▸ DATA RECORDS:
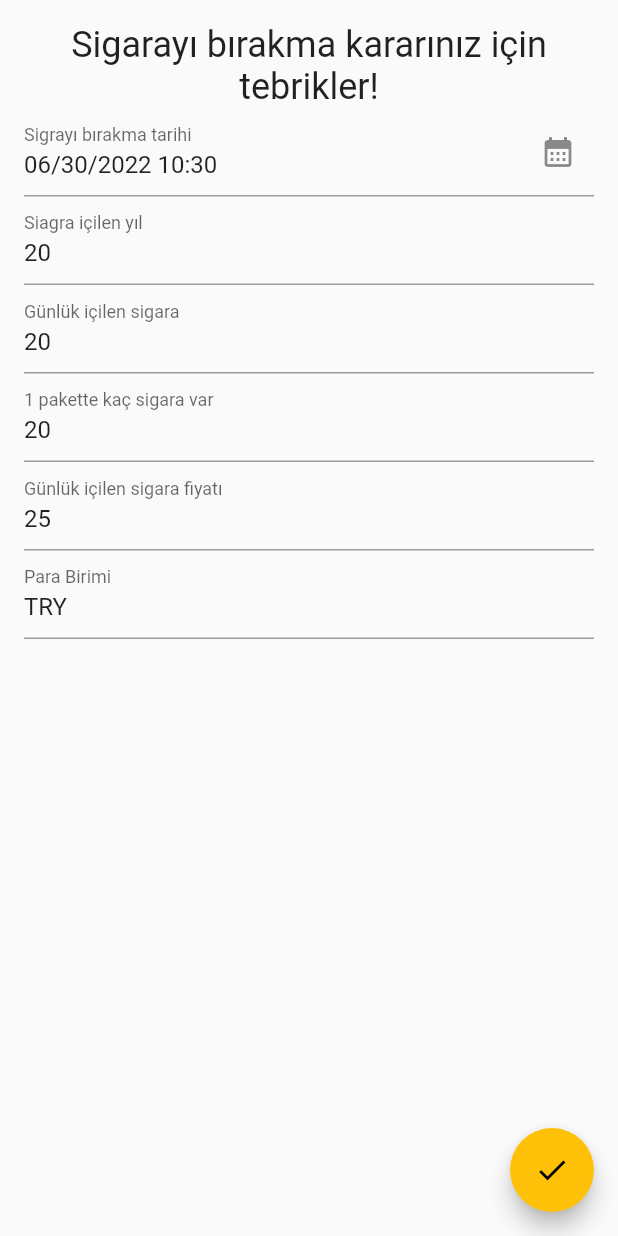
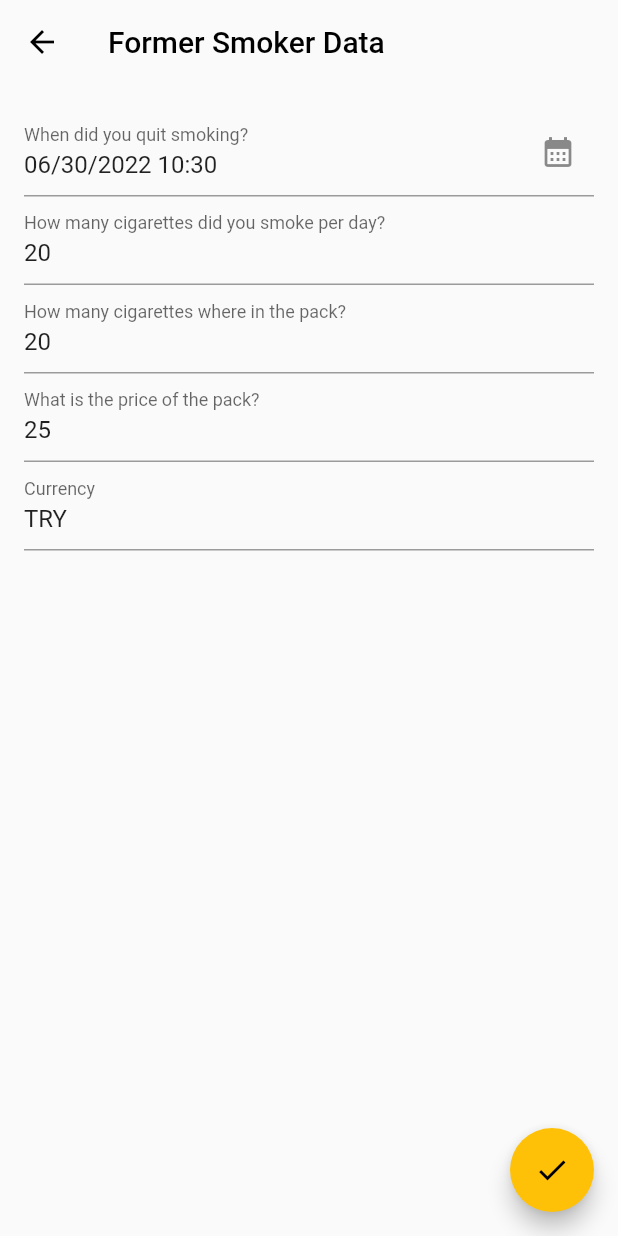
Before and after one commit to musahinist/quit_smoking, a Flutter app: the SmokerInfoSection screen opened directly, on a phone screen of 412 x 824 dp. Run offline on Flutter 3.47's test engine with Material 2 defaults, Android fonts, the phone set to English and light mode, and no system bars; our stand-ins replace camera, flutter_riverpod, riverpod; missing offline and left inert: photo_manager.

```diff
--- a/lib/view/more/smoker_info_section.dart
+++ b/lib/view/more/smoker_info_section.dart
@@ -8,47 +8,47 @@ class SmokerInfoSection extends StatelessWidget {
   @override
   Widget build(BuildContext context) {
     return Scaffold(
+      appBar: AppBar(
+        backgroundColor: Colors.transparent,
+        elevation: 0,
+        title: const Text('Former Smoker Data'),
+      ),
       body: ListView(
         padding: const EdgeInsets.all(16),
         children: [
-          Text(
-            "Sigarayı bırakma kararınız için tebrikler!",
-            textAlign: TextAlign.center,
-            style: Theme.of(context).textTheme.headline5,
-          ),
           DateFormField(
-              label: 'Sigrayı bırakma tarihi',
+              label: 'When did you quit smoking?',
               onChanged: (value) {
                 mockUser = mockUser.copyWith(quitDate: value.toIso8601String());
               }),
+          // TextFormField(
+          //   initialValue: "20",
+          //   decoration: const InputDecoration(
+          //     label: Text('Siagra içilen yıl'),
+          //   ),
+          // ),
           TextFormField(
             initialValue: "20",
             decoration: const InputDecoration(
-              label: Text('Siagra içilen yıl'),
+              label: Text('How many cigarettes did you smoke per day?'),
             ),
           ),
           TextFormField(
             initialValue: "20",
             decoration: const InputDecoration(
-              label: Text('Günlük içilen sigara'),
-            ),
-          ),
-          TextFormField(
-            initialValue: "20",
-            decoration: const InputDecoration(
-              label: Text('1 pakette kaç sigara var'),
+              label: Text('How many cigarettes where in the pack?'),
             ),
           ),
           TextFormField(
             initialValue: "25",
             decoration: const InputDecoration(
-              label: Text('Günlük içilen sigara fiyatı'),
+              label: Text('What is the price of the pack?'),
             ),
           ),
           TextFormField(
             initialValue: "TRY",
             decoration: const InputDecoration(
-              label: Text('Para Birimi'),
+              label: Text('Currency'),
             ),
           )
         ],
--- a/pubspec.yaml
+++ b/pubspec.yaml
@@ -35,6 +35,8 @@ dependencies:
   flutter_riverpod: ^1.0.4
   camera: ^0.9.8+1
   photo_manager: ^2.1.4
+  hive: ^2.2.2
+  hive_flutter: ^1.1.0
 
 
 
@@ -45,6 +47,9 @@ dependencies:
 dev_dependencies:
   flutter_test:
     sdk: flutter
+  build_runner: ^2.1.11
+  hive_generator: ^1.1.3
+  flutter_launcher_icons: ^0.9.3
 
   # The "flutter_lints" package below contains a set of recommended lints to
   # encourage good coding practices. The lint set provided by the package is
```
Also changed, not shown: pubspec.lock, 1 other file.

▸ DIRECTIONS:
Pull every line containing "içilen" out of the entries.

▸ REPLY:
+          //     label: Text('Siagra içilen yıl'),
-              label: Text('Siagra içilen yıl'),
-              label: Text('Günlük içilen sigara'),
-              label: Text('Günlük içilen sigara fiyatı'),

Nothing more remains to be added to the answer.